» TASK TO COMPLETE: Read through the material below and copy each line in which the word "components" occurs.

» STORED DATA:
★ ★ ★

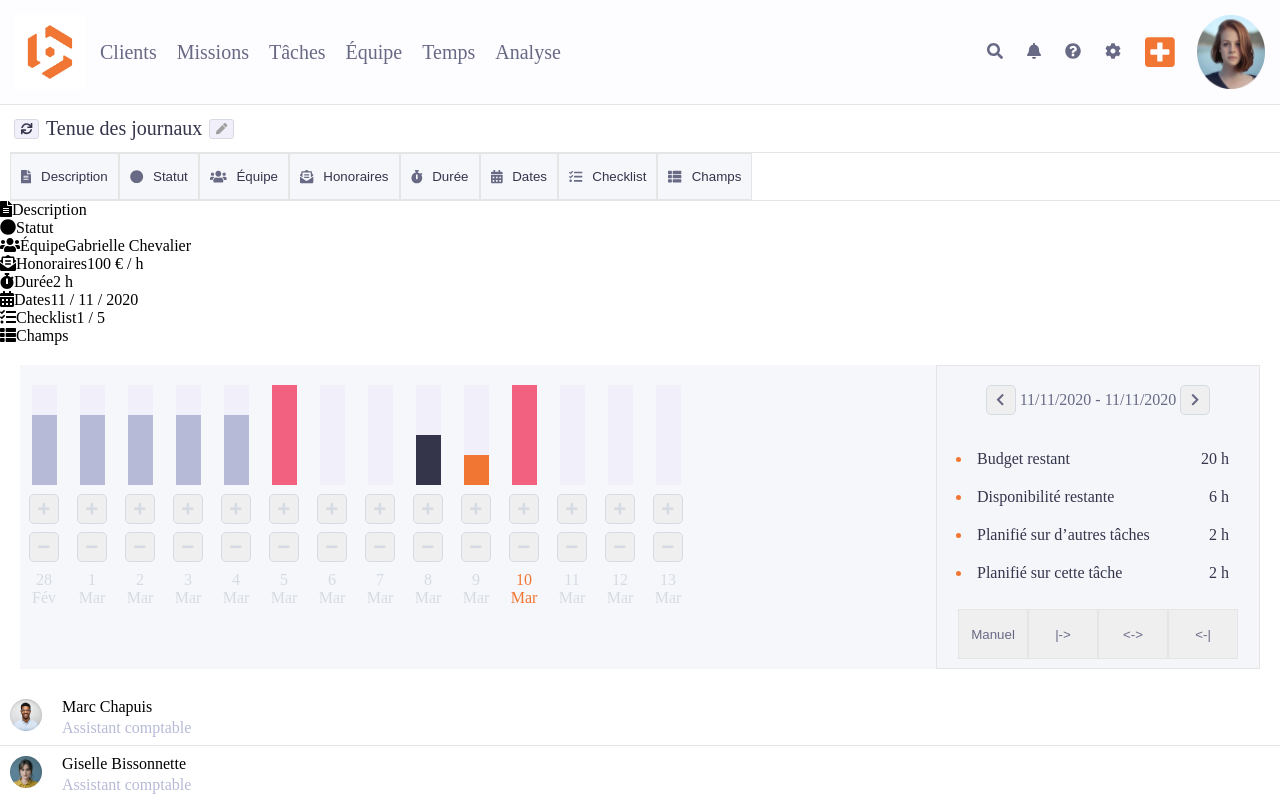
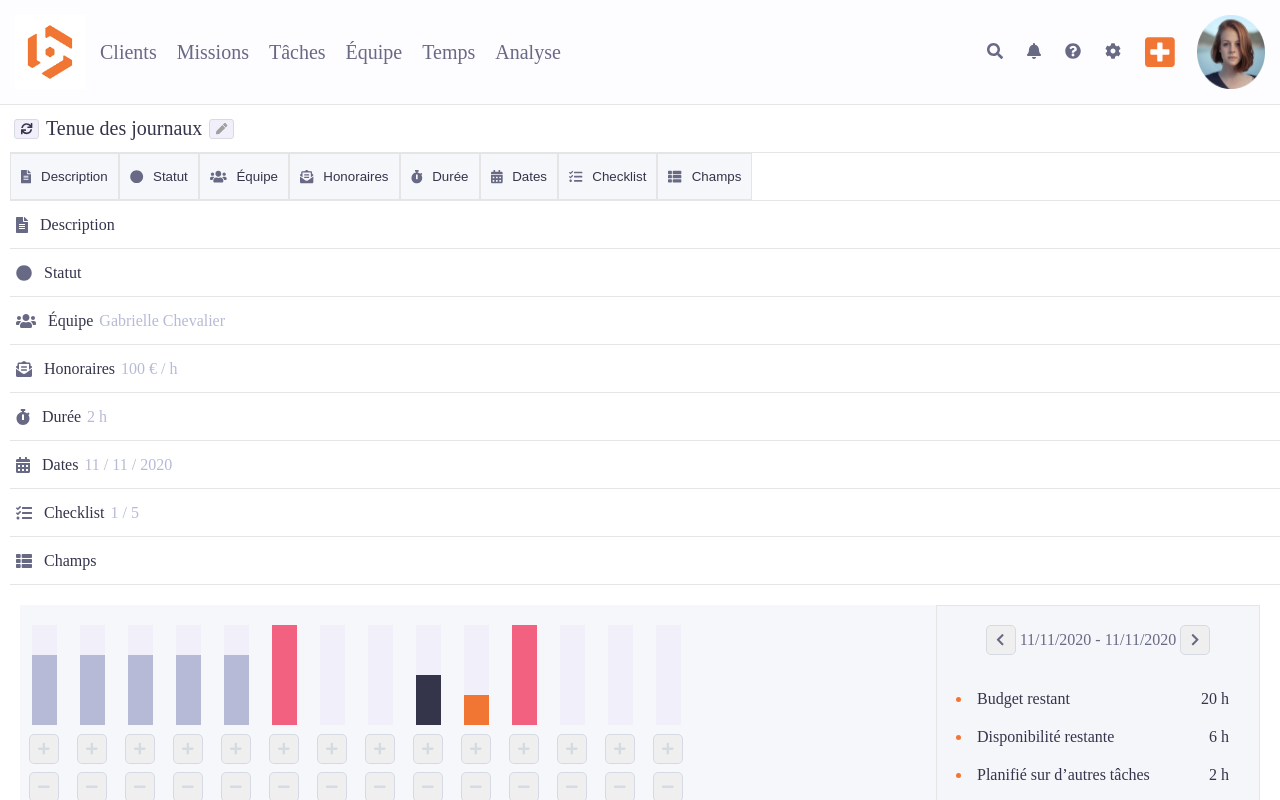
Before and after one commit to deepikabekal/Beeye-1.0, a React (Create React App) app: page / in a window 1280 px wide. Shown: the top 800 px of the page. Built offline with nearby package versions, Linux system fonts and the light colour scheme.

Commit message:
styles for  journaux button bar sections added

```diff
--- a/src/components/TeamSection/Journaux/JournauxStyles.css
+++ b/src/components/TeamSection/Journaux/JournauxStyles.css
@@ -58,4 +58,25 @@
 /* JournauxTabSections styles */
 .button-bar-section {
   display: flex;
+  display: flex;
+  height: 48px;
+  align-items: center;
+  margin: 0 10px;
 }
+
+.tab-section-name,
+.tab-section-icon {
+  margin: 0 6px;
+}
+
+.tab-section-name {
+  color: var(--baseDark01);
+}
+
+.tab-section-icon {
+  color: var(--baseMed10);
+}
+
+.tab-section-value {
+  color: var(--lightGray);
+}
--- a/src/components/TeamSection/Journaux/JournauxTabSections.js
+++ b/src/components/TeamSection/Journaux/JournauxTabSections.js
@@ -6,10 +6,10 @@ function JournauxTabSections() {
   return (
     <>
       {NomenclatureData.map((item) => (
-        <div className="button-bar-section" key={item.id}>
-          <FontAwesomeIcon icon={item.icon} />
-          <span>{item.name}</span>
-          <span>{item.displayValue}</span>
+        <div className="button-bar-section div-border" key={item.id}>
+          <FontAwesomeIcon icon={item.icon} className="tab-section-icon" />
+          <span className="tab-section-name">{item.name}</span>
+          <span className="tab-section-value">{item.displayValue}</span>
         </div>
       ))}
     </>
--- a/src/components/TeamSection/ResourcePlanning/ResourceList.js
+++ b/src/components/TeamSection/ResourcePlanning/ResourceList.js
@@ -7,8 +7,8 @@ function ResourceList(props) {
         <img src={props.imageURL} alt="employee of the company" />
       </div>
       <div className="resource-info-div">
-        <p className="resource-p-tag">{props.employeeName}</p>
-        <p className="resource-p-tag grayed-text">{props.designation}</p>
+        <p className="resource-name">{props.employeeName}</p>
+        <p className="resource-desig">{props.designation}</p>
       </div>
     </div>
   );
--- a/src/components/TeamSection/ResourcePlanning/ResourceSection.css
+++ b/src/components/TeamSection/ResourcePlanning/ResourceSection.css
@@ -14,8 +14,15 @@
   text-align: left;
 }
 
-.resource-p-tag {
+.resource-name {
   /* padding: 0; */
+  color: var(--baseDark01);
   margin: 10px;
   line-height: 1px;
 }
+
+.resource-desig {
+  color: var(--lightGray);
+  margin: 10px;
+  line-height: 1px;
+}
```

★ ★ ★

» SOLUTION BELOW:
--- a/src/components/TeamSection/Journaux/JournauxStyles.css
+++ b/src/components/TeamSection/Journaux/JournauxStyles.css
--- a/src/components/TeamSection/Journaux/JournauxTabSections.js
+++ b/src/components/TeamSection/Journaux/JournauxTabSections.js
--- a/src/components/TeamSection/ResourcePlanning/ResourceList.js
+++ b/src/components/TeamSection/ResourcePlanning/ResourceList.js
--- a/src/components/TeamSection/ResourcePlanning/ResourceSection.css
+++ b/src/components/TeamSection/ResourcePlanning/ResourceSection.css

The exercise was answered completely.